(Dataset items)

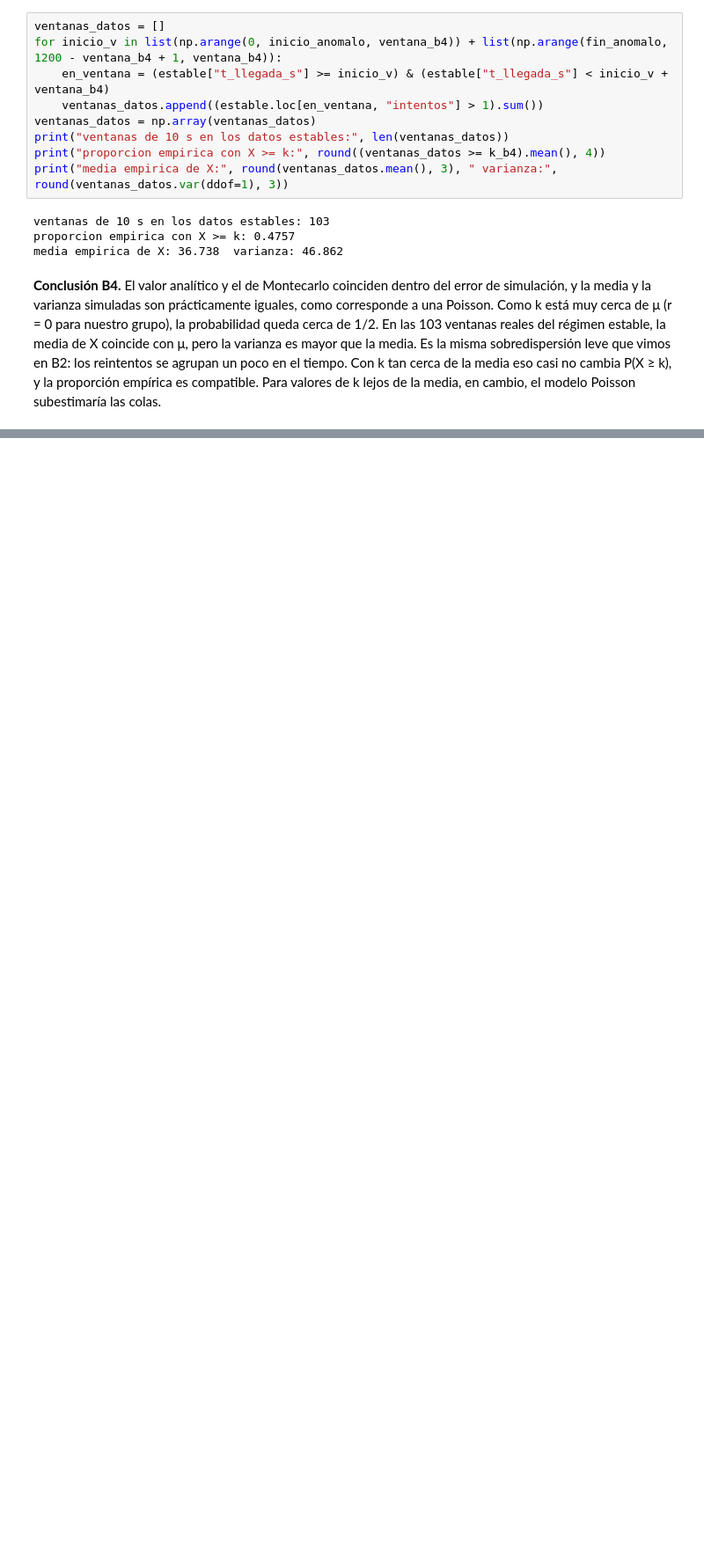
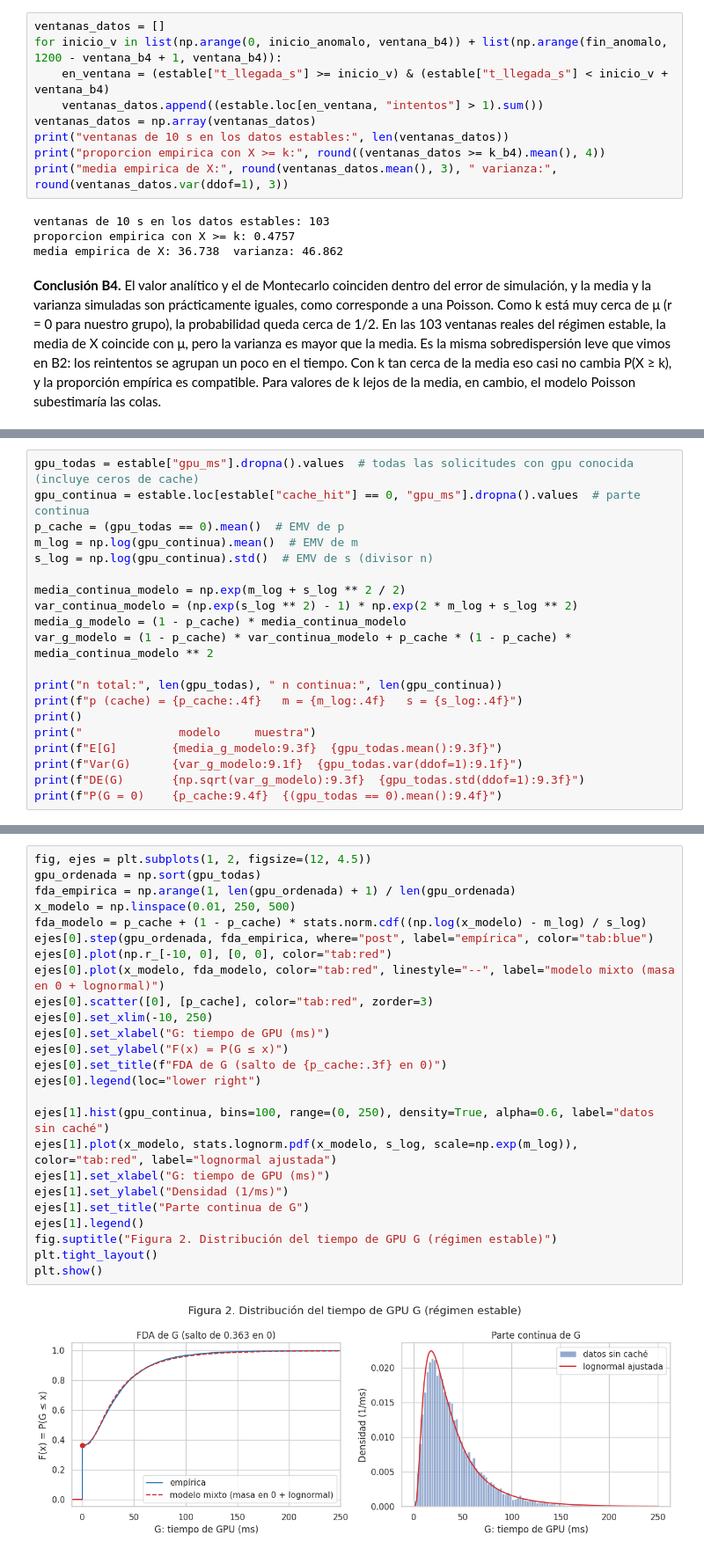
Before and after one commit to Sneider0810/projecto-cci, a Jupyter notebook: proyecto_final_CCI.ipynb, the cells around one changed output, grey strips where cells are left out. Shown at 88% size. Cells and saved outputs as stored; diff of their text form; blank space fills up the shorter version.

```diff
--- a/proyecto_final_CCI.ipynb
+++ b/proyecto_final_CCI.ipynb
@@ -999,0 +1057,20 @@ media empirica de X: 36.738  varianza: 46.862
+# %%
+gpu_todas = estable["gpu_ms"].dropna().values  # todas las solicitudes con gpu conocida (incluye ceros de cache)
+gpu_continua = estable.loc[estable["cache_hit"] == 0, "gpu_ms"].dropna().values  # parte continua
+p_cache = (gpu_todas == 0).mean()  # EMV de p
+m_log = np.log(gpu_continua).mean()  # EMV de m
+s_log = np.log(gpu_continua).std()  # EMV de s (divisor n)
+
+media_continua_modelo = np.exp(m_log + s_log ** 2 / 2)
+var_continua_modelo = (np.exp(s_log ** 2) - 1) * np.exp(2 * m_log + s_log ** 2)
+media_g_modelo = (1 - p_cache) * media_continua_modelo
+var_g_modelo = (1 - p_cache) * var_continua_modelo + p_cache * (1 - p_cache) * media_continua_modelo ** 2
+
+print("n total:", len(gpu_todas), " n continua:", len(gpu_continua))
+print(f"p (cache) = {p_cache:.4f}   m = {m_log:.4f}   s = {s_log:.4f}")
+print()
+print("              modelo     muestra")
+print(f"E[G]        {media_g_modelo:9.3f}  {gpu_todas.mean():9.3f}")
+print(f"Var(G)      {var_g_modelo:9.1f}  {gpu_todas.var(ddof=1):9.1f}")
+print(f"DE(G)       {np.sqrt(var_g_modelo):9.3f}  {gpu_todas.std(ddof=1):9.3f}")
+print(f"P(G = 0)    {p_cache:9.4f}  {(gpu_todas == 0).mean():9.4f}")
@@ -999,0 +1131,27 @@ media empirica de X: 36.738  varianza: 46.862
+# %%
+fig, ejes = plt.subplots(1, 2, figsize=(12, 4.5))
+gpu_ordenada = np.sort(gpu_todas)
+fda_empirica = np.arange(1, len(gpu_ordenada) + 1) / len(gpu_ordenada)
+x_modelo = np.linspace(0.01, 250, 500)
+fda_modelo = p_cache + (1 - p_cache) * stats.norm.cdf((np.log(x_modelo) - m_log) / s_log)
+ejes[0].step(gpu_ordenada, fda_empirica, where="post", label="empírica", color="tab:blue")
+ejes[0].plot(np.r_[-10, 0], [0, 0], color="tab:red")
+ejes[0].plot(x_modelo, fda_modelo, color="tab:red", linestyle="--", label="modelo mixto (masa en 0 + lognormal)")
+ejes[0].scatter([0], [p_cache], color="tab:red", zorder=3)
+ejes[0].set_xlim(-10, 250)
+ejes[0].set_xlabel("G: tiempo de GPU (ms)")
+ejes[0].set_ylabel("F(x) = P(G ≤ x)")
+ejes[0].set_title(f"FDA de G (salto de {p_cache:.3f} en 0)")
+ejes[0].legend(loc="lower right")
+
+ejes[1].hist(gpu_continua, bins=100, range=(0, 250), density=True, alpha=0.6, label="datos sin caché")
+ejes[1].plot(x_modelo, stats.lognorm.pdf(x_modelo, s_log, scale=np.exp(m_log)), color="tab:red", label="lognormal ajustada")
+ejes[1].set_xlabel("G: tiempo de GPU (ms)")
+ejes[1].set_ylabel("Densidad (1/ms)")
+ejes[1].set_title("Parte continua de G")
+ejes[1].legend()
+fig.suptitle("Figura 2. Distribución del tiempo de GPU G (régimen estable)")
+plt.tight_layout()
+plt.show()
+# %% [output]
+[figure, added]
```
Also changed, not shown: parts of 154 cells of this notebook.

## Work instructions
Wherever "tiempo" turns up in the records, copy the whole line.

## Answer space
+ejes[0].set_xlabel("G: tiempo de GPU (ms)")
+ejes[1].set_xlabel("G: tiempo de GPU (ms)")
+fig.suptitle("Figura 2. Distribución del tiempo de GPU G (régimen estable)")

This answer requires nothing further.